Forecasting life satisfaction across adulthood: Benefits of seeing a dark future?

Journal article
(Original article)

Publication Details

Author(s): Lang F, Weiß D, Gerstorf D, Wagner GG
Journal: Psychology and Aging
Publisher: American Psychological Association
Publication year: 2013
Volume: 28
Journal issue: 1
Pages range: 249-261
ISSN: 0882-7974

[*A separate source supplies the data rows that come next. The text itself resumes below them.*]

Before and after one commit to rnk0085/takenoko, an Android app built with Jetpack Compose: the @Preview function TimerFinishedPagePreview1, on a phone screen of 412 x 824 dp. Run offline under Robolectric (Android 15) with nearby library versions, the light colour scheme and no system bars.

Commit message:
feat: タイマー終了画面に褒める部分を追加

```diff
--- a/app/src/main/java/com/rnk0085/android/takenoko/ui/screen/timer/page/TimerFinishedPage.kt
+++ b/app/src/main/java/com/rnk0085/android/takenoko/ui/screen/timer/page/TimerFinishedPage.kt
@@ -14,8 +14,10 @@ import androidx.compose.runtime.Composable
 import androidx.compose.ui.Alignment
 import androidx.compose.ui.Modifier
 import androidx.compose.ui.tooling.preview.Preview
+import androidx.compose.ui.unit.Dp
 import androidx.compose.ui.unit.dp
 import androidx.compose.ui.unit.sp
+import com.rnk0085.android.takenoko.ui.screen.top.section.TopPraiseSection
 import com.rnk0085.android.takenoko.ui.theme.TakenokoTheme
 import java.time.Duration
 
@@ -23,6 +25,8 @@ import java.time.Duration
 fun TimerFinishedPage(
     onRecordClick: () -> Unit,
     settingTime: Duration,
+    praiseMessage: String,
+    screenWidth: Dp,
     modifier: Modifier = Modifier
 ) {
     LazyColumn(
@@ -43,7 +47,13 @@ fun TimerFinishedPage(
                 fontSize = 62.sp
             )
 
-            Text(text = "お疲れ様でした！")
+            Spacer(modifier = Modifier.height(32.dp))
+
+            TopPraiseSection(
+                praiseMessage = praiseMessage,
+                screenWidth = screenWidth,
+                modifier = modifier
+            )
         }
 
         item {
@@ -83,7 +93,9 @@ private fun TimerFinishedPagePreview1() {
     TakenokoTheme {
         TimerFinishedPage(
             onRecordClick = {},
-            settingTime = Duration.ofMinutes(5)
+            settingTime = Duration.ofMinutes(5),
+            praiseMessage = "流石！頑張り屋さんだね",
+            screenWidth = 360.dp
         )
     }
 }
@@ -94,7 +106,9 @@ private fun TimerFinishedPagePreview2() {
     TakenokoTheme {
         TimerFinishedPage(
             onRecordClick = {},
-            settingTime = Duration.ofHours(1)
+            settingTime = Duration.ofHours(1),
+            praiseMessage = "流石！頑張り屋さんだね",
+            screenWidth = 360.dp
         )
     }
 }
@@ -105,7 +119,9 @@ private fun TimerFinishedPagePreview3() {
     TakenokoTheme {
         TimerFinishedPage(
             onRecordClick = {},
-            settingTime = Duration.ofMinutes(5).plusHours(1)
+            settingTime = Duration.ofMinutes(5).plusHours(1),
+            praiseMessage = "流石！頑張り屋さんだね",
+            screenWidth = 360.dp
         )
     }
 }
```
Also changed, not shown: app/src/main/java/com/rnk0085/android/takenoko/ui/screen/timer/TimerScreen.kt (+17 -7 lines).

Anticipating one's future self is a unique human capacity that contributes importantly to adaptation and health throughout adulthood and old age. Using the adult life span sample of the national German Socio-Economic Panel (SOEP; N > 10,000, age range 18 to 96 years), we investigated age-differential stability, correlates, and outcomes of accuracy in anticipation of future life satisfaction across 6 subsequent 5-year time intervals. As expected, we observed few age differences in current life satisfaction but stronger age differences in future expectations: Younger adults anticipated improved future life satisfaction, overestimating their actual life satisfaction 5 years later. By contrast, older adults were more pessimistic about the future, generally underestimating their actual life satisfaction after 5 years. Such age differences persisted above and beyond the effects of self-rated health and income. Survival analyses revealed that, in later adulthood, underestimating one's life satisfaction 5 years later was related to lower hazard ratios for disability (n = 735 became disabled) and mortality (n = 879 died) across 10 or more years, even after controlling for age, sex, education, income, and self-rated health. Findings suggest that older adults are more likely to underestimate their life satisfaction in the future and that such underestimation was associated with positive health outcomes. © 2013 American Psychological Association.

FAU Authors / FAU Editors

Lang, Frieder Prof. Dr.
Lehrstuhl für Psychogerontologie

External institutions
Deutsches Institut für Wirtschaftsforschung, DIW Berlin

How to cite

Lang, F., Weiß, D., Gerstorf, D., & Wagner, G.G. (2013). Forecasting life satisfaction across adulthood: Benefits of seeing a dark future? Psychology and Aging, 28(1), 249-261.

Lang, Frieder, et al. "Forecasting life satisfaction across adulthood: Benefits of seeing a dark future?" Psychology and Aging 28.1 (2013): 249-261.


Last updated on 2018-08-08 at 23:28